Could you set down every record below exactly as it appears?

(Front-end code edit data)
•••••

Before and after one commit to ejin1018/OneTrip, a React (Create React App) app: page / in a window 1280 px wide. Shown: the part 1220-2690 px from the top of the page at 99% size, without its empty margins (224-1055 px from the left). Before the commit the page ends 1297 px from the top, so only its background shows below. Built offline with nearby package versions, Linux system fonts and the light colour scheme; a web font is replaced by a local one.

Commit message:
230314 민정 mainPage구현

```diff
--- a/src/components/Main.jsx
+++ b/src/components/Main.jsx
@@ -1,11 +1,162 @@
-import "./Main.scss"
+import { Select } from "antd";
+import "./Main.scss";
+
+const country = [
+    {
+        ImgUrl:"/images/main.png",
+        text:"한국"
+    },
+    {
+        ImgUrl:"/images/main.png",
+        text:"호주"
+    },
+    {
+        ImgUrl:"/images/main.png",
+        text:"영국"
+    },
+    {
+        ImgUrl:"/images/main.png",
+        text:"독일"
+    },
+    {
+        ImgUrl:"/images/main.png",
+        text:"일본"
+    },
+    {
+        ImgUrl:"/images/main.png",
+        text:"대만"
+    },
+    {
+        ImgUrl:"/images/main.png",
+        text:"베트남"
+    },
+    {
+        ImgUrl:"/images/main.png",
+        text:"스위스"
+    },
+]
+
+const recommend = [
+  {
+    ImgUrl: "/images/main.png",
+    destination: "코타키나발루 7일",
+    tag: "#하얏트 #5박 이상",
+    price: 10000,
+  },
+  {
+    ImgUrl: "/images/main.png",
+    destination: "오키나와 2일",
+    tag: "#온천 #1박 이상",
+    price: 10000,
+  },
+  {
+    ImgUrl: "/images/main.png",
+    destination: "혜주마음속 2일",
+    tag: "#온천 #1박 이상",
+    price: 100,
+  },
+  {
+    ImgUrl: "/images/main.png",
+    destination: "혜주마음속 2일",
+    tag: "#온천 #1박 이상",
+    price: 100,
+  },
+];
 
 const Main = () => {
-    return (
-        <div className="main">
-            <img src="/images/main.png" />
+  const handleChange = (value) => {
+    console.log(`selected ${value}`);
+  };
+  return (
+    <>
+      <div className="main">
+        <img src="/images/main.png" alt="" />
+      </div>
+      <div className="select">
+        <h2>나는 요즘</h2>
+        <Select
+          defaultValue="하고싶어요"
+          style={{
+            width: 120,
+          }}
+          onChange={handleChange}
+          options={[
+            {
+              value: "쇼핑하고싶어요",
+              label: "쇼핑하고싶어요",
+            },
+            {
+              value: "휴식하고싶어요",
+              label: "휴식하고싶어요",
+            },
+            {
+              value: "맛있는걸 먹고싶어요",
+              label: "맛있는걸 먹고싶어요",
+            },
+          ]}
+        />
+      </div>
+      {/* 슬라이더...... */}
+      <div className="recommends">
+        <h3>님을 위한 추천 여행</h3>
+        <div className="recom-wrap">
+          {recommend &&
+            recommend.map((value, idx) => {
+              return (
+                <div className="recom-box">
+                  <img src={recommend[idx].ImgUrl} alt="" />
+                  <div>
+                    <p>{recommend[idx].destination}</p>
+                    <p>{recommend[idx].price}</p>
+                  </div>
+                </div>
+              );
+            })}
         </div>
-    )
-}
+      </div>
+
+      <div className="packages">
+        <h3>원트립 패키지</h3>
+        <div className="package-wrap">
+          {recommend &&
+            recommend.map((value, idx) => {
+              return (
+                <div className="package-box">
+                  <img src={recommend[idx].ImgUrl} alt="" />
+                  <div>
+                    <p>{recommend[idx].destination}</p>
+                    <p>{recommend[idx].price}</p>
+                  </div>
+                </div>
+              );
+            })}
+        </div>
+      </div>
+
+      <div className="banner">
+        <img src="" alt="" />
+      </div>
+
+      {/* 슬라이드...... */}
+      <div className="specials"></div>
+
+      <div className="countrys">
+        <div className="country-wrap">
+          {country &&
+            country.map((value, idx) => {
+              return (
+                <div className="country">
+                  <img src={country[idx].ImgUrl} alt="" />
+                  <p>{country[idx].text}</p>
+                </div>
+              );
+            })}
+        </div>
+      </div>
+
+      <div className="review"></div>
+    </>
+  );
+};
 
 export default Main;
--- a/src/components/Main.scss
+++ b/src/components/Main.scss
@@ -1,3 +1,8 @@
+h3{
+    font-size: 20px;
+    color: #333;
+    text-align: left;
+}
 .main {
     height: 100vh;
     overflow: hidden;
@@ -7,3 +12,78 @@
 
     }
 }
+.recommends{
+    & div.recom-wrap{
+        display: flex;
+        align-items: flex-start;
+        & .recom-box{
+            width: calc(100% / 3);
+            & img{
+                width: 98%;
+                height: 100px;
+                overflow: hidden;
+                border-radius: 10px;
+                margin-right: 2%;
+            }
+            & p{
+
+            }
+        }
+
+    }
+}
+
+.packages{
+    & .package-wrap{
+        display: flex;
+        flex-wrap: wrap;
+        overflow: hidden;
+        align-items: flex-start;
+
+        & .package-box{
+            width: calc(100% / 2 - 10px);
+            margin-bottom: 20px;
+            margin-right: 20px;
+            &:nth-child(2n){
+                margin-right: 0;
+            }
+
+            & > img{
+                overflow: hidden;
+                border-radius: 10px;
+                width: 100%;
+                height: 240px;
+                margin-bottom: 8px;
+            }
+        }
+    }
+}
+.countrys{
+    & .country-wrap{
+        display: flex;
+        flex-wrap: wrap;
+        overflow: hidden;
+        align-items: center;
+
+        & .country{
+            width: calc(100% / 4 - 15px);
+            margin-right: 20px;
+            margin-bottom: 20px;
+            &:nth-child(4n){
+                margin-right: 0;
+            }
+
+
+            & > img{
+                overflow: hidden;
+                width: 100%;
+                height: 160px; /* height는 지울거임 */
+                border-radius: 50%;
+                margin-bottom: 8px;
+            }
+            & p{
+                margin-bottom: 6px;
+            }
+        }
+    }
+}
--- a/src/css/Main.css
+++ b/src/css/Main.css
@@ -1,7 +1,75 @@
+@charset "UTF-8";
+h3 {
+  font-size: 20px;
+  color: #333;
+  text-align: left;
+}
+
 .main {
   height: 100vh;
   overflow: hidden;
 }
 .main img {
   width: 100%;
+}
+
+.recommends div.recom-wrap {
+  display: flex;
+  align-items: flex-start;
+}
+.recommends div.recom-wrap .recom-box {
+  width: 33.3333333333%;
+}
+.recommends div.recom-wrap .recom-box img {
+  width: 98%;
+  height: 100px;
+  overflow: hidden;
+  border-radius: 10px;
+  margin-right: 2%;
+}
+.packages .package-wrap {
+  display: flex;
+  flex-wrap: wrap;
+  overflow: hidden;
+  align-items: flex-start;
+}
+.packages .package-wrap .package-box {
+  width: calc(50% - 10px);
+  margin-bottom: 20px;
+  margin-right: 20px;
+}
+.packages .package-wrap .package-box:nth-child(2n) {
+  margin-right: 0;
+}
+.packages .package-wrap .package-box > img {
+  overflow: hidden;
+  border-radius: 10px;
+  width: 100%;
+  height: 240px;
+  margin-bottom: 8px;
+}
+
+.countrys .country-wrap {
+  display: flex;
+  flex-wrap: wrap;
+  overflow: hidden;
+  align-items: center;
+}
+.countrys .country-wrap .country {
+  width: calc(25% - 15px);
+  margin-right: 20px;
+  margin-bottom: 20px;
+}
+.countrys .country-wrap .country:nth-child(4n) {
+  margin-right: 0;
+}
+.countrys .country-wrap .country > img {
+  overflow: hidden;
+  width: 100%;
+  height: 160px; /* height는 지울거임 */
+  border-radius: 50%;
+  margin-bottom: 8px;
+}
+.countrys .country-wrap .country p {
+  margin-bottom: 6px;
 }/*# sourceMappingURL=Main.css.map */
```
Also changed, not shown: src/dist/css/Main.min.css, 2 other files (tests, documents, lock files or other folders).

•••••

▶ _ANSWER FOR THIS EXERCISE_
Before and after one commit to ejin1018/OneTrip, a React (Create React App) app: page / in a window 1280 px wide. Shown: the part 1220-2690 px from the top of the page at 99% size, without its empty margins (224-1055 px from the left). Before the commit the page ends 1297 px from the top, so only its background shows below. Built offline with nearby package versions, Linux system fonts and the light colour scheme; a web font is replaced by a local one.

Commit message:
230314 민정 mainPage구현

```diff
--- a/src/components/Main.jsx
+++ b/src/components/Main.jsx
@@ -1,11 +1,162 @@
-import "./Main.scss"
+import { Select } from "antd";
+import "./Main.scss";
+
+const country = [
+    {
+        ImgUrl:"/images/main.png",
+        text:"한국"
+    },
+    {
+        ImgUrl:"/images/main.png",
+        text:"호주"
+    },
+    {
+        ImgUrl:"/images/main.png",
+        text:"영국"
+    },
+    {
+        ImgUrl:"/images/main.png",
+        text:"독일"
+    },
+    {
+        ImgUrl:"/images/main.png",
+        text:"일본"
+    },
+    {
+        ImgUrl:"/images/main.png",
+        text:"대만"
+    },
+    {
+        ImgUrl:"/images/main.png",
+        text:"베트남"
+    },
+    {
+        ImgUrl:"/images/main.png",
+        text:"스위스"
+    },
+]
+
+const recommend = [
+  {
+    ImgUrl: "/images/main.png",
+    destination: "코타키나발루 7일",
+    tag: "#하얏트 #5박 이상",
+    price: 10000,
+  },
+  {
+    ImgUrl: "/images/main.png",
+    destination: "오키나와 2일",
+    tag: "#온천 #1박 이상",
+    price: 10000,
+  },
+  {
+    ImgUrl: "/images/main.png",
+    destination: "혜주마음속 2일",
+    tag: "#온천 #1박 이상",
+    price: 100,
+  },
+  {
+    ImgUrl: "/images/main.png",
+    destination: "혜주마음속 2일",
+    tag: "#온천 #1박 이상",
+    price: 100,
+  },
+];
 
 const Main = () => {
-    return (
-        <div className="main">
-            <img src="/images/main.png" />
+  const handleChange = (value) => {
+    console.log(`selected ${value}`);
+  };
+  return (
+    <>
+      <div className="main">
+        <img src="/images/main.png" alt="" />
+      </div>
+      <div className="select">
+        <h2>나는 요즘</h2>
+        <Select
+          defaultValue="하고싶어요"
+          style={{
+            width: 120,
+          }}
+          onChange={handleChange}
+          options={[
+            {
+              value: "쇼핑하고싶어요",
+              label: "쇼핑하고싶어요",
+            },
+            {
+              value: "휴식하고싶어요",
+              label: "휴식하고싶어요",
+            },
+            {
+              value: "맛있는걸 먹고싶어요",
+              label: "맛있는걸 먹고싶어요",
+            },
+          ]}
+        />
+      </div>
+      {/* 슬라이더...... */}
+      <div className="recommends">
+        <h3>님을 위한 추천 여행</h3>
+        <div className="recom-wrap">
+          {recommend &&
+            recommend.map((value, idx) => {
+              return (
+                <div className="recom-box">
+                  <img src={recommend[idx].ImgUrl} alt="" />
+                  <div>
+                    <p>{recommend[idx].destination}</p>
+                    <p>{recommend[idx].price}</p>
+                  </div>
+                </div>
+              );
+            })}
         </div>
-    )
-}
+      </div>
+
+      <div className="packages">
+        <h3>원트립 패키지</h3>
+        <div className="package-wrap">
+          {recommend &&
+            recommend.map((value, idx) => {
+              return (
+                <div className="package-box">
+                  <img src={recommend[idx].ImgUrl} alt="" />
+                  <div>
+                    <p>{recommend[idx].destination}</p>
+                    <p>{recommend[idx].price}</p>
+                  </div>
+                </div>
+              );
+            })}
+        </div>
+      </div>
+
+      <div className="banner">
+        <img src="" alt="" />
+      </div>
+
+      {/* 슬라이드...... */}
+      <div className="specials"></div>
+
+      <div className="countrys">
+        <div className="country-wrap">
+          {country &&
+            country.map((value, idx) => {
+              return (
+                <div className="country">
+                  <img src={country[idx].ImgUrl} alt="" />
+                  <p>{country[idx].text}</p>
+                </div>
+              );
+            })}
+        </div>
+      </div>
+
+      <div className="review"></div>
+    </>
+  );
+};
 
 export default Main;
--- a/src/components/Main.scss
+++ b/src/components/Main.scss
@@ -1,3 +1,8 @@
+h3{
+    font-size: 20px;
+    color: #333;
+    text-align: left;
+}
 .main {
     height: 100vh;
     overflow: hidden;
@@ -7,3 +12,78 @@
 
     }
 }
+.recommends{
+    & div.recom-wrap{
+        display: flex;
+        align-items: flex-start;
+        & .recom-box{
+            width: calc(100% / 3);
+            & img{
+                width: 98%;
+                height: 100px;
+                overflow: hidden;
+                border-radius: 10px;
+                margin-right: 2%;
+            }
+            & p{
+
+            }
+        }
+
+    }
+}
+
+.packages{
+    & .package-wrap{
+        display: flex;
+        flex-wrap: wrap;
+        overflow: hidden;
+        align-items: flex-start;
+
+        & .package-box{
+            width: calc(100% / 2 - 10px);
+            margin-bottom: 20px;
+            margin-right: 20px;
+            &:nth-child(2n){
+                margin-right: 0;
+            }
+
+            & > img{
+                overflow: hidden;
+                border-radius: 10px;
+                width: 100%;
+                height: 240px;
+                margin-bottom: 8px;
+            }
+        }
+    }
+}
+.countrys{
+    & .country-wrap{
+        display: flex;
+        flex-wrap: wrap;
+        overflow: hidden;
+        align-items: center;
+
+        & .country{
+            width: calc(100% / 4 - 15px);
+            margin-right: 20px;
+            margin-bottom: 20px;
+            &:nth-child(4n){
+                margin-right: 0;
+            }
+
+
+            & > img{
+                overflow: hidden;
+                width: 100%;
+                height: 160px; /* height는 지울거임 */
+                border-radius: 50%;
+                margin-bottom: 8px;
+            }
+            & p{
+                margin-bottom: 6px;
+            }
+        }
+    }
+}
--- a/src/css/Main.css
+++ b/src/css/Main.css
@@ -1,7 +1,75 @@
+@charset "UTF-8";
+h3 {
+  font-size: 20px;
+  color: #333;
+  text-align: left;
+}
+
 .main {
   height: 100vh;
   overflow: hidden;
 }
 .main img {
   width: 100%;
+}
+
+.recommends div.recom-wrap {
+  display: flex;
+  align-items: flex-start;
+}
+.recommends div.recom-wrap .recom-box {
+  width: 33.3333333333%;
+}
+.recommends div.recom-wrap .recom-box img {
+  width: 98%;
+  height: 100px;
+  overflow: hidden;
+  border-radius: 10px;
+  margin-right: 2%;
+}
+.packages .package-wrap {
+  display: flex;
+  flex-wrap: wrap;
+  overflow: hidden;
+  align-items: flex-start;
+}
+.packages .package-wrap .package-box {
+  width: calc(50% - 10px);
+  margin-bottom: 20px;
+  margin-right: 20px;
+}
+.packages .package-wrap .package-box:nth-child(2n) {
+  margin-right: 0;
+}
+.packages .package-wrap .package-box > img {
+  overflow: hidden;
+  border-radius: 10px;
+  width: 100%;
+  height: 240px;
+  margin-bottom: 8px;
+}
+
+.countrys .country-wrap {
+  display: flex;
+  flex-wrap: wrap;
+  overflow: hidden;
+  align-items: center;
+}
+.countrys .country-wrap .country {
+  width: calc(25% - 15px);
+  margin-right: 20px;
+  margin-bottom: 20px;
+}
+.countrys .country-wrap .country:nth-child(4n) {
+  margin-right: 0;
+}
+.countrys .country-wrap .country > img {
+  overflow: hidden;
+  width: 100%;
+  height: 160px; /* height는 지울거임 */
+  border-radius: 50%;
+  margin-bottom: 8px;
+}
+.countrys .country-wrap .country p {
+  margin-bottom: 6px;
 }/*# sourceMappingURL=Main.css.map */
```
Also changed, not shown: src/dist/css/Main.min.css, 2 other files (tests, documents, lock files or other folders).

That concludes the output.